SOURCE RECORDS:

####

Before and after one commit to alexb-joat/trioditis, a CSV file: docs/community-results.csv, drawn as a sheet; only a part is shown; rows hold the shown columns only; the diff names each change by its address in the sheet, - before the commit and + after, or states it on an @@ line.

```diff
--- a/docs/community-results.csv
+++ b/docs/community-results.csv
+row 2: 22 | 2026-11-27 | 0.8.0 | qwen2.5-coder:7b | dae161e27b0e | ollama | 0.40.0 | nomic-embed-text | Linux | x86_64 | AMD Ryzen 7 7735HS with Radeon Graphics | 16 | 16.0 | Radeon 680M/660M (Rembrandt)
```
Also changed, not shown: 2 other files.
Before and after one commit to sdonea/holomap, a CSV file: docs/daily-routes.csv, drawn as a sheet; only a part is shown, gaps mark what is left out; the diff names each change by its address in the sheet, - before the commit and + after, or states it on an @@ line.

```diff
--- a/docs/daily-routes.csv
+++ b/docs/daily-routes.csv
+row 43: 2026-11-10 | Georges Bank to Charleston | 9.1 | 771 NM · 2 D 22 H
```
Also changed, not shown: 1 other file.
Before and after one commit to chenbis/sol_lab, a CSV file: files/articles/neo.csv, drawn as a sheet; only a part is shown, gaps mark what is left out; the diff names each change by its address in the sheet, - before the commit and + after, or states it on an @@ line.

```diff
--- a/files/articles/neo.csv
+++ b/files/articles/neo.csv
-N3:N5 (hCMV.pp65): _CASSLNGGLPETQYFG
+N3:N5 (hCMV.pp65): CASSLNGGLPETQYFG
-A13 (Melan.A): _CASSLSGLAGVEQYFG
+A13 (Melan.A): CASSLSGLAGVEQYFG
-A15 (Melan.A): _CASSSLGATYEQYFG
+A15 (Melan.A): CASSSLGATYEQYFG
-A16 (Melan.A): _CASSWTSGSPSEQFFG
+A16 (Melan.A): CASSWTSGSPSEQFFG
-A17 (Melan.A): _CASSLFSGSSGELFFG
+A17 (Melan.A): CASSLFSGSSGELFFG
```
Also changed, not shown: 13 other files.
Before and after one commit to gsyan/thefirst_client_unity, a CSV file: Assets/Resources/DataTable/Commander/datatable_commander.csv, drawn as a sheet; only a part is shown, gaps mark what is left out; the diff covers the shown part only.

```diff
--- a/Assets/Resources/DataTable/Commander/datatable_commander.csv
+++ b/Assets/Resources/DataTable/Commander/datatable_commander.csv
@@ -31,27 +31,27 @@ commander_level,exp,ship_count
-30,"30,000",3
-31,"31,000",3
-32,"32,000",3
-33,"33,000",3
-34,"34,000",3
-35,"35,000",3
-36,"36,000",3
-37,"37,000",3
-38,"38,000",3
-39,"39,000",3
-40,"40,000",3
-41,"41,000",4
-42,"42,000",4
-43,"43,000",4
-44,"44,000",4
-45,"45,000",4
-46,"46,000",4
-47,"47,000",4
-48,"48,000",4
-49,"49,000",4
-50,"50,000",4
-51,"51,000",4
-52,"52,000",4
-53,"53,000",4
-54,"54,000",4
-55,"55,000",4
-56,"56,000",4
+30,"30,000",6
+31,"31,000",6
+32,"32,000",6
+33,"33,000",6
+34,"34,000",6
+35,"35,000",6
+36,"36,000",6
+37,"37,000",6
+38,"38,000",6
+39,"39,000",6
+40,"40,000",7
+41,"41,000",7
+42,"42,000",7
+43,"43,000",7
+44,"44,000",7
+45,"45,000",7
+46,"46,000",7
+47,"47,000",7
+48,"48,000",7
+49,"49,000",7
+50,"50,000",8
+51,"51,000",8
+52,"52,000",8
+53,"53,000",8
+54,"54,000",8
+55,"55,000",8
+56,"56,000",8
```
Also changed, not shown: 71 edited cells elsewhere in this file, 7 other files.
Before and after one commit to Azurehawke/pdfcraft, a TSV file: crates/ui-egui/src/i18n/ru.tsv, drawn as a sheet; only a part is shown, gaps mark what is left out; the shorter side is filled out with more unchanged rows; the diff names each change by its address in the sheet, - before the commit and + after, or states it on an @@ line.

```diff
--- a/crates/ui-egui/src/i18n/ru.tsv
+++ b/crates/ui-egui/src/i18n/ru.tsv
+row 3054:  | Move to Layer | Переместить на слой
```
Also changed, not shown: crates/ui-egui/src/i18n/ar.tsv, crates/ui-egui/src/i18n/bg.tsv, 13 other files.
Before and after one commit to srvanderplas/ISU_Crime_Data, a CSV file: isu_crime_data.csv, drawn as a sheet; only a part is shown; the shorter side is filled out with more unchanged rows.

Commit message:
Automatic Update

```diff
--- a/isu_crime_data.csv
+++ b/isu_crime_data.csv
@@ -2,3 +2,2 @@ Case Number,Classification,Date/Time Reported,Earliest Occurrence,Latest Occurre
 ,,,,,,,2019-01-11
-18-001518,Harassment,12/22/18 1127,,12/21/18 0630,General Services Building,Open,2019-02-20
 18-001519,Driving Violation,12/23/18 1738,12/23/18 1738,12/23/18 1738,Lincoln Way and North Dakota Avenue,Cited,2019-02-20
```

####

A verbatim copy of the listing is to be returned in full.

Before and after one commit to alexb-joat/trioditis, a CSV file: docs/community-results.csv, drawn as a sheet; only a part is shown; rows hold the shown columns only; the diff names each change by its address in the sheet, - before the commit and + after, or states it on an @@ line.

```diff
--- a/docs/community-results.csv
+++ b/docs/community-results.csv
+row 2: 22 | 2026-11-27 | 0.8.0 | qwen2.5-coder:7b | dae161e27b0e | ollama | 0.40.0 | nomic-embed-text | Linux | x86_64 | AMD Ryzen 7 7735HS with Radeon Graphics | 16 | 16.0 | Radeon 680M/660M (Rembrandt)
```
Also changed, not shown: 2 other files.
Before and after one commit to sdonea/holomap, a CSV file: docs/daily-routes.csv, drawn as a sheet; only a part is shown, gaps mark what is left out; the diff names each change by its address in the sheet, - before the commit and + after, or states it on an @@ line.

```diff
--- a/docs/daily-routes.csv
+++ b/docs/daily-routes.csv
+row 43: 2026-11-10 | Georges Bank to Charleston | 9.1 | 771 NM · 2 D 22 H
```
Also changed, not shown: 1 other file.
Before and after one commit to chenbis/sol_lab, a CSV file: files/articles/neo.csv, drawn as a sheet; only a part is shown, gaps mark what is left out; the diff names each change by its address in the sheet, - before the commit and + after, or states it on an @@ line.

```diff
--- a/files/articles/neo.csv
+++ b/files/articles/neo.csv
-N3:N5 (hCMV.pp65): _CASSLNGGLPETQYFG
+N3:N5 (hCMV.pp65): CASSLNGGLPETQYFG
-A13 (Melan.A): _CASSLSGLAGVEQYFG
+A13 (Melan.A): CASSLSGLAGVEQYFG
-A15 (Melan.A): _CASSSLGATYEQYFG
+A15 (Melan.A): CASSSLGATYEQYFG
-A16 (Melan.A): _CASSWTSGSPSEQFFG
+A16 (Melan.A): CASSWTSGSPSEQFFG
-A17 (Melan.A): _CASSLFSGSSGELFFG
+A17 (Melan.A): CASSLFSGSSGELFFG
```
Also changed, not shown: 13 other files.
Before and after one commit to gsyan/thefirst_client_unity, a CSV file: Assets/Resources/DataTable/Commander/datatable_commander.csv, drawn as a sheet; only a part is shown, gaps mark what is left out; the diff covers the shown part only.

```diff
--- a/Assets/Resources/DataTable/Commander/datatable_commander.csv
+++ b/Assets/Resources/DataTable/Commander/datatable_commander.csv
@@ -31,27 +31,27 @@ commander_level,exp,ship_count
-30,"30,000",3
-31,"31,000",3
-32,"32,000",3
-33,"33,000",3
-34,"34,000",3
-35,"35,000",3
-36,"36,000",3
-37,"37,000",3
-38,"38,000",3
-39,"39,000",3
-40,"40,000",3
-41,"41,000",4
-42,"42,000",4
-43,"43,000",4
-44,"44,000",4
-45,"45,000",4
-46,"46,000",4
-47,"47,000",4
-48,"48,000",4
-49,"49,000",4
-50,"50,000",4
-51,"51,000",4
-52,"52,000",4
-53,"53,000",4
-54,"54,000",4
-55,"55,000",4
-56,"56,000",4
+30,"30,000",6
+31,"31,000",6
+32,"32,000",6
+33,"33,000",6
+34,"34,000",6
+35,"35,000",6
+36,"36,000",6
+37,"37,000",6
+38,"38,000",6
+39,"39,000",6
+40,"40,000",7
+41,"41,000",7
+42,"42,000",7
+43,"43,000",7
+44,"44,000",7
+45,"45,000",7
+46,"46,000",7
+47,"47,000",7
+48,"48,000",7
+49,"49,000",7
+50,"50,000",8
+51,"51,000",8
+52,"52,000",8
+53,"53,000",8
+54,"54,000",8
+55,"55,000",8
+56,"56,000",8
```
Also changed, not shown: 71 edited cells elsewhere in this file, 7 other files.
Before and after one commit to Azurehawke/pdfcraft, a TSV file: crates/ui-egui/src/i18n/ru.tsv, drawn as a sheet; only a part is shown, gaps mark what is left out; the shorter side is filled out with more unchanged rows; the diff names each change by its address in the sheet, - before the commit and + after, or states it on an @@ line.

```diff
--- a/crates/ui-egui/src/i18n/ru.tsv
+++ b/crates/ui-egui/src/i18n/ru.tsv
+row 3054:  | Move to Layer | Переместить на слой
```
Also changed, not shown: crates/ui-egui/src/i18n/ar.tsv, crates/ui-egui/src/i18n/bg.tsv, 13 other files.
Before and after one commit to srvanderplas/ISU_Crime_Data, a CSV file: isu_crime_data.csv, drawn as a sheet; only a part is shown; the shorter side is filled out with more unchanged rows.

Commit message:
Automatic Update

```diff
--- a/isu_crime_data.csv
+++ b/isu_crime_data.csv
@@ -2,3 +2,2 @@ Case Number,Classification,Date/Time Reported,Earliest Occurrence,Latest Occurre
 ,,,,,,,2019-01-11
-18-001518,Harassment,12/22/18 1127,,12/21/18 0630,General Services Building,Open,2019-02-20
 18-001519,Driving Violation,12/23/18 1738,12/23/18 1738,12/23/18 1738,Lincoln Way and North Dakota Avenue,Cited,2019-02-20
```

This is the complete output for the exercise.